The European Environmental Bureau, which represents NGOs from all over Europe, launched a campaign for greener CAP reform. It specifically called on EU agriculture ministers, who meet next week, to consider making three changes to the CAP reform proposal.
The EEB sees the re-thinking of the CAP as a good opportunity to move away from intensive agriculture. It claims that the potential is likely to be wasted, though, because the Commission's proposal leaves too much decision making power to individual governments.
For example, countries could make some subsidy payment conditional on farmers meeting specific environmental requirements, but would not be required to do so. "This allows the EU to use the Ecu300bn [the proposed CAP budget 2000-2006] to finance environmentally damaging activities," claims the EEB. "The CAP reform should ensure" environmental progress rather than just offering opportunities that might not be taken up by member states, said the EEB's EU policy director Christian Hey.
The EEB wants EU farm ministers to make environmental conditions compulsory when subsidy payments are made to farmers. It also called for the reformed CAP to include EU-wide rules for how payments are made, along with a code of practice for sustainable agriculture.
The group also wants an increase in CAP funding for "rural development," particularly for what are known as "agri-environment" schemes. A third demand is for the Commission to conduct a strategic impact assessment of the reformed CAP so that measures that are not beneficial to the environment can be removed from the package.
EU agriculture commissioner Franz Fischler, who today presented a comprehensive assessment of the reform's economic impact, said that it would not be possible to perform a similar study for the environmental consequences of the new-look CAP.

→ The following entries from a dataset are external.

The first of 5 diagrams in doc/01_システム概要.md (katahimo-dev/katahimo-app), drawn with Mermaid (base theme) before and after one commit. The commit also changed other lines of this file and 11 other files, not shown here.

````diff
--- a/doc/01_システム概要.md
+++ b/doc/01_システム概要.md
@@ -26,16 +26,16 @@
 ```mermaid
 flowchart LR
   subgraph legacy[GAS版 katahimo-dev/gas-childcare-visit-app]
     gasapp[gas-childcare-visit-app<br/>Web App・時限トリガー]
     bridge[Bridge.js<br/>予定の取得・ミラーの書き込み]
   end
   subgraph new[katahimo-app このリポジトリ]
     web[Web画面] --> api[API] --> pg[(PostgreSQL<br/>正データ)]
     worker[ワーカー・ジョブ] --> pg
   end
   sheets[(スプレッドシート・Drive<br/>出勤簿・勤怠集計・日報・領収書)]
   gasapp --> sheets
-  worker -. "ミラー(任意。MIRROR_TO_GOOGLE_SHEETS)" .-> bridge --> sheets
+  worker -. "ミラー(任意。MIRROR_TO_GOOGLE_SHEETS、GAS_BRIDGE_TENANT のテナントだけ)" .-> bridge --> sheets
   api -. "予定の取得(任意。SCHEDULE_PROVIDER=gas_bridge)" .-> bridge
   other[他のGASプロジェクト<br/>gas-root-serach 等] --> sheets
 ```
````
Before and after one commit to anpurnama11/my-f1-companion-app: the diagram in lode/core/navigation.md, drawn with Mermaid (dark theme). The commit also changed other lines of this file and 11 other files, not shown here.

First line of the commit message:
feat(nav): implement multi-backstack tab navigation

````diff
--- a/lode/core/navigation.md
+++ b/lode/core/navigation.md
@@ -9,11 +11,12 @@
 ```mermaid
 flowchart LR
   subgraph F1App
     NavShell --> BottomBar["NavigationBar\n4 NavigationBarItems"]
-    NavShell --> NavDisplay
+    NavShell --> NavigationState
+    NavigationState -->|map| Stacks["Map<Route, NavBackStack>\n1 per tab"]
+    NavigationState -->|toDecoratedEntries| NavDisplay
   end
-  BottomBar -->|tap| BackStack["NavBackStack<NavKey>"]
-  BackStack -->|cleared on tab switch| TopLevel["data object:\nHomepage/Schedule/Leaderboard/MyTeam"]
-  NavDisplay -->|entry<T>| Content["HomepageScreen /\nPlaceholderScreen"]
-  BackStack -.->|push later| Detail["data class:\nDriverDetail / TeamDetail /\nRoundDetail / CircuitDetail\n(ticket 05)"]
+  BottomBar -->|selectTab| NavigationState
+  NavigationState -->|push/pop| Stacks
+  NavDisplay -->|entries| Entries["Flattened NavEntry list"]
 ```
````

He said: "It is up to the member states how they apply the compliance proposals, therefore it is not possible to do an environmental impact assessment." But he added: "Once the reform has been introduced, we will take stock and see what impact there is on the environment."
The EEB wants this "stock-taking" exercise to be enshrined in the text of the new policy so that environmental improvements can be made when the policy is reviewed in the future.
EEB, tel: +32 2 289 1090.
Please enter your details
Not a subscriber?
Take a free trial now to discover the critical insights and updates our coverage offers subscribers.